Meanwhile, out here in the real world, fossil fuel investments are looking the opposite of stranded. Here’s a quick recap from AP May 2 on some big oil companies’ earnings for the first quarter of 2023:
Exxon earned a record $11.4 billion in the first quarter, Chevron raked in $6.6 billion. Saudi Aramco announced in March that it had earned $161 billion in 2022, the highest annual profit ever by a publicly traded company.
And for full-year 2022, here are Exxon and Chevron’s earnings, as reported by NPR:
ExxonMobil posted nearly $56 billion in earnings in 2022, setting an annual record not just for itself but for any US or European oil giant. Competitor Chevron, buoyed by high oil prices, also posted annual profits of $35 billion despite a disappointing fourth quarter.
NPR cites Exxon CEO Darren Woods as the reason for Exxon’s recent success: “We gave in when others gave in.”
Woods referred to Exxon’s decision to continue investing in oil and gas production while several other oil companies cut back and made ridiculous commitments to reduce their “emissions” as if they’d forgotten what business they were in . The frontrunners in the In Search of Climate Virtue category were two European giants, BP and Shell. How did that work? Britain’s Daily Telegraph (behind the paywall) June 15 reports the latest from these two:

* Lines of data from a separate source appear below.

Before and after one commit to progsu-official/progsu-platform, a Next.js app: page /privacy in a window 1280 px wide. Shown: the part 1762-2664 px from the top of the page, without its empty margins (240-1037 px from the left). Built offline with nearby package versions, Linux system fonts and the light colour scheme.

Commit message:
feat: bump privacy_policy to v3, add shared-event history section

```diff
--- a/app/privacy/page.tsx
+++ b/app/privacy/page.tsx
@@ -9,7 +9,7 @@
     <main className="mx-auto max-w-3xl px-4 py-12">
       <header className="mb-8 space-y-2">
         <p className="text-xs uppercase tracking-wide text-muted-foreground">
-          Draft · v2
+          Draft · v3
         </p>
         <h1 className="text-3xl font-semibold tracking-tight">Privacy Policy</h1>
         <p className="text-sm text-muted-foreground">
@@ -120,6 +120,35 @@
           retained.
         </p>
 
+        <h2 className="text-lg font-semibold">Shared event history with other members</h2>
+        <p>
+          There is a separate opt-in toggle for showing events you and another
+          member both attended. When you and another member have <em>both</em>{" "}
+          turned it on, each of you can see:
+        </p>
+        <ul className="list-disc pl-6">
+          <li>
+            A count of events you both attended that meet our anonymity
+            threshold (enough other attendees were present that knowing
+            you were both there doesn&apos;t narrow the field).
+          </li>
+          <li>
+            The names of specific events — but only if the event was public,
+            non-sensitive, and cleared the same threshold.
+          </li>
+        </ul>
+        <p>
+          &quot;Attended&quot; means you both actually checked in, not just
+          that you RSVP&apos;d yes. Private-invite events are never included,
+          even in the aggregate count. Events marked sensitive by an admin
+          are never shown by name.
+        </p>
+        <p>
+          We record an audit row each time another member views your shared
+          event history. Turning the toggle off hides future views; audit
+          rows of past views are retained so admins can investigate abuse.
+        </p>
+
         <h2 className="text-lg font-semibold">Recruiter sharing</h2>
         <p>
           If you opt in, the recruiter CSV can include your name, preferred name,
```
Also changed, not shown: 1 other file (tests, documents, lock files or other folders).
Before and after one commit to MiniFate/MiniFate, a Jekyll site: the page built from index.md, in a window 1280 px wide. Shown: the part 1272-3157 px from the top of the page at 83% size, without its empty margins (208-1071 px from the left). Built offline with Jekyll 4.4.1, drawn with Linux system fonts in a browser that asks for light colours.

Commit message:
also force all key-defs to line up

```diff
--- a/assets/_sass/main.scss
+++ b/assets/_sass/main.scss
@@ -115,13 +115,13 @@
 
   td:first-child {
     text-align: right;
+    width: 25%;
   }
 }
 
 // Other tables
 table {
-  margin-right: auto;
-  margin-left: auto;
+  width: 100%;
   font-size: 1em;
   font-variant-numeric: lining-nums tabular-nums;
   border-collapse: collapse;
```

First BP, now Shell. One by one, the oil giants are returning to what they do best – doubling fossil fuel use and prioritizing returns for shareholders – in a turnaround that must inevitably come at the expense of climate promises.
It appears that BP and Shell have lagged their peers in oil and gas profits while investing in various politically advocated green energy projects. No longer. Here’s the Daily Telegraph describing Shell after its recent move:
Shell privately acknowledges that biofuels, hydrogen, electric vehicle charging and carbon capture storage — the four investment areas the company has envisaged — are at the more speculative and unproven end of the renewable energy spectrum. The lack of any plans to invest in other, more mainstream clean energy sources such as wind and solar – which are attracting record investment around the world – is glaring.
And for the latest on coal, check out Robert Bryce’s June 17 Substack column. Here are some stats from Bryce in Vietnam and China:
Vietnam now gets about 60% of its juice from coal-fired power plants. Since 2009, Vietnam’s coal-fired power production has increased tenfold, and further growth is on the way. According to Global Energy Monitor, Vietnam commissioned around 1,900 megawatts of new coal-fired power plant capacity last year.
Much . . . Coal growth is happening in China, which produces more than half of the world’s coal consumption and just over half (52%) of all coal-generated electricity. Yesterday, June 16, Reuters reported that coal production in China rose 6.6% in the first five months of this year. And this trend will continue. In February, Global Energy Monitor reported that China approved about two new coal-fired power plants per day in 2022.
And here’s a chart from Bryce showing the overall trend in power generation from coal:
In terms of oil, gas, and coal assets on the one hand, and wind, solar, and battery assets on the other, I think it’s a very easy decision as to which assets will end up “stranding.” The first day a government withdraws its subsidies for wind, solar, or battery installations, that installation is “stranded.”